My week doesn’t end on Wednesday night, as Friday I fly to Russia until the end of the month. I’ve been going there for several years now, usually arriving in Moscow and moving around from city to city. Basically it’s an opportunity for me to spread my message to collegiate players, coaches and other young people who are around the game of basketball. Having played for the Bulls and winning like we did, it’s a situation that made me and what I represent very recognizable. It helps the players respond to me when I teach them about working hard and letting them know things will pay off if they do. I see some of the same players during each year I visit and it is rewarding to monitor their progress. When a young player demonstrates greater focus and preparation in terms of how they approach the game and want to improve, it gives me a great deal of satisfaction. My hope is that it allows them the opportunity to someday move forward and achieve their goal of playing at a professional level or in the NBA.
Russian Students Day is on Jan. 25 and what I’m around is similar to the NCAA tournament here. I will attend games and meet with various teams about the game of basketball and I try to impart things to them which will help them succeed on the court. The NBA has so many initiatives out there to try and establish and maintain a global presence and this sort of ties into those efforts. Russian billionaire Mikhail Prokhorov, who is involved in the purchase of the New Jersey Nets, is someone who I’ve gotten to know and we work together as well on trips like this. For me to work with him and have the involvement that I do with these events is great and very rewarding. The NBA helped make me who I am so I am thankful for any opportunity I have to give back. If my efforts help sell the NBA and game of basketball to others around the world, it’s a win-win. Hopefully the young players out there respond to what we’re doing. Russia is a country that really does a good job of promoting some of their athletes from over the years, including former Olympians. When I’m over there for Students Day, recognizing those athletes is something that I help take part in and I think that’s important to the sport and its fans. I really look forward to getting over there and hope it’s another great experience.
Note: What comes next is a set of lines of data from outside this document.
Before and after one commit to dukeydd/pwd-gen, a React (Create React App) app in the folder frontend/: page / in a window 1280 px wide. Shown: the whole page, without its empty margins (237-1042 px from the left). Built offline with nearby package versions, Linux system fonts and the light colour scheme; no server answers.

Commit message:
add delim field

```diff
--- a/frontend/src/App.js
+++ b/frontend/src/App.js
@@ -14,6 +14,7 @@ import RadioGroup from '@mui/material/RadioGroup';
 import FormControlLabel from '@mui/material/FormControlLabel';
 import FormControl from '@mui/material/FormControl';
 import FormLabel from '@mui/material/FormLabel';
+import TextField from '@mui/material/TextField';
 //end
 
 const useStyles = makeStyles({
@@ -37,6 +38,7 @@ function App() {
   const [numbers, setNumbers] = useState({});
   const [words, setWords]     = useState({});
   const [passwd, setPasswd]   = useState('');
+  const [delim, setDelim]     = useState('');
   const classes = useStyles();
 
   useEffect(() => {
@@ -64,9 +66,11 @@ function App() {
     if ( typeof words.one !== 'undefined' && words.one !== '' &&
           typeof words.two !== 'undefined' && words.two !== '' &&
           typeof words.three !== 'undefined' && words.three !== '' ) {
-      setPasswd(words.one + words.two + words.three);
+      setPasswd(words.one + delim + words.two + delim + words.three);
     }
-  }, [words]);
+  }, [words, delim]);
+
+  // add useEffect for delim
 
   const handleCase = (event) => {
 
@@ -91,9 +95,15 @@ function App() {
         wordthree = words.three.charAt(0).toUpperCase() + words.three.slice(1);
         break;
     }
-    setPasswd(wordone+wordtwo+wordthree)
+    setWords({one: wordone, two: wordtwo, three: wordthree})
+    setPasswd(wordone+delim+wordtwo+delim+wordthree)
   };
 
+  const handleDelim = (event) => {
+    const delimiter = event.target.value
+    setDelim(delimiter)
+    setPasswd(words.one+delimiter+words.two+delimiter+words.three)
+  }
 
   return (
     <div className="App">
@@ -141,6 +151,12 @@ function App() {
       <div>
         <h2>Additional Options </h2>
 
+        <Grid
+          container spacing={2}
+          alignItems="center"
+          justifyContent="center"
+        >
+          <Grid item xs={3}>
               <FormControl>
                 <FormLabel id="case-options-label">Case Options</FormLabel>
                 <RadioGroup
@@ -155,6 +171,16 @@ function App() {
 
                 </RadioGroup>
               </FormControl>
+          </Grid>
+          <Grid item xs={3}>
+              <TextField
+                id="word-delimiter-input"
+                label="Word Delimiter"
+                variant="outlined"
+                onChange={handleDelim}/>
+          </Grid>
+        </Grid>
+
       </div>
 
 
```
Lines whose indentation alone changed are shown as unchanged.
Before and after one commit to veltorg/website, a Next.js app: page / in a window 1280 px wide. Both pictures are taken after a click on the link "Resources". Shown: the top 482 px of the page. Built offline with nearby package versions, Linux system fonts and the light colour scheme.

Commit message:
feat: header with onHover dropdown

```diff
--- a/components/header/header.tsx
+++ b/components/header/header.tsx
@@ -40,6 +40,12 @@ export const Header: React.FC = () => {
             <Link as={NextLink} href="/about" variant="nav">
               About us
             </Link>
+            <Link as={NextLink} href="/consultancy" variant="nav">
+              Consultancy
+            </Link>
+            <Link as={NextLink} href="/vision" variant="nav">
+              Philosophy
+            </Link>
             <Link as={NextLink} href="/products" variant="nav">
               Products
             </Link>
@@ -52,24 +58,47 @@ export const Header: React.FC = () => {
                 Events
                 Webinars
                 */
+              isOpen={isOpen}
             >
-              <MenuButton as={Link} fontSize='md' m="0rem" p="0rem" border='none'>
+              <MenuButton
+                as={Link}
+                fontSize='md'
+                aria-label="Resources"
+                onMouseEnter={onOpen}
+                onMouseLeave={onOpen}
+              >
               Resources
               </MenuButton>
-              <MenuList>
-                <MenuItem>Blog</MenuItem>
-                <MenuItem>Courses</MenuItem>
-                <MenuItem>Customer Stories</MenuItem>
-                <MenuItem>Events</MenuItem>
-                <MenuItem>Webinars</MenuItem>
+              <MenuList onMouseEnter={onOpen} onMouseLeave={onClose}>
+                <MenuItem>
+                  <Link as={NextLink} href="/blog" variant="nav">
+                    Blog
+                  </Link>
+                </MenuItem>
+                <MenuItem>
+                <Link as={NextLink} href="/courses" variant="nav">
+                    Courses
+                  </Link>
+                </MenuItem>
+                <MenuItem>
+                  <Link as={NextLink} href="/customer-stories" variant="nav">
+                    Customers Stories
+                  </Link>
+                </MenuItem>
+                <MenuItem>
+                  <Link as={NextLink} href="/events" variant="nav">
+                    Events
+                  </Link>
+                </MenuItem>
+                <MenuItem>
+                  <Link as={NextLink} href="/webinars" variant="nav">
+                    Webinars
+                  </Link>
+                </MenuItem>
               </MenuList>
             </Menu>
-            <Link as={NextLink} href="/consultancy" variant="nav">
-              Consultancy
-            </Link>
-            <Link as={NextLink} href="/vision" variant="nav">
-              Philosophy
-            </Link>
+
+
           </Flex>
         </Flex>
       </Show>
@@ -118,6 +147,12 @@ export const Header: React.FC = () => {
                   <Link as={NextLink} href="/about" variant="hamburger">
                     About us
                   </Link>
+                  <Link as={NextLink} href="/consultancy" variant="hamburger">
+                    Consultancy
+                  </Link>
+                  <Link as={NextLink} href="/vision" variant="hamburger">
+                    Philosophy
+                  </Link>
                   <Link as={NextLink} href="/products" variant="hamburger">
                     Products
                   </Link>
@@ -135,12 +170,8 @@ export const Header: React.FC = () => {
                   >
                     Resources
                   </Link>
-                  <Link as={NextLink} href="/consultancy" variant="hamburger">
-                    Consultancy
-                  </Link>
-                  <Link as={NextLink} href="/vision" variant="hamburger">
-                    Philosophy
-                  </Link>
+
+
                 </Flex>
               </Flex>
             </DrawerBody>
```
People have told me that trips like this sort of make me an ambassador of the game. That’s an honor for me to hear and it is a role that I embrace. Because of my career, I’ve been put in a position where I’m able to promote basketball all over the world. I’ve spent time in Sweden, Finland, China and Russia. It is inspiring work and I enjoy that I’m able to connect with people on that kind of basis. At the end of the day, I simply don’t think I will ever remove myself from basketball. My interest level and excitement for the game are still there and who knows; maybe someday I could make my way to the bench as a coach. I’d look forward to getting back into the NBA, working from the sidelines and being part of another championship season.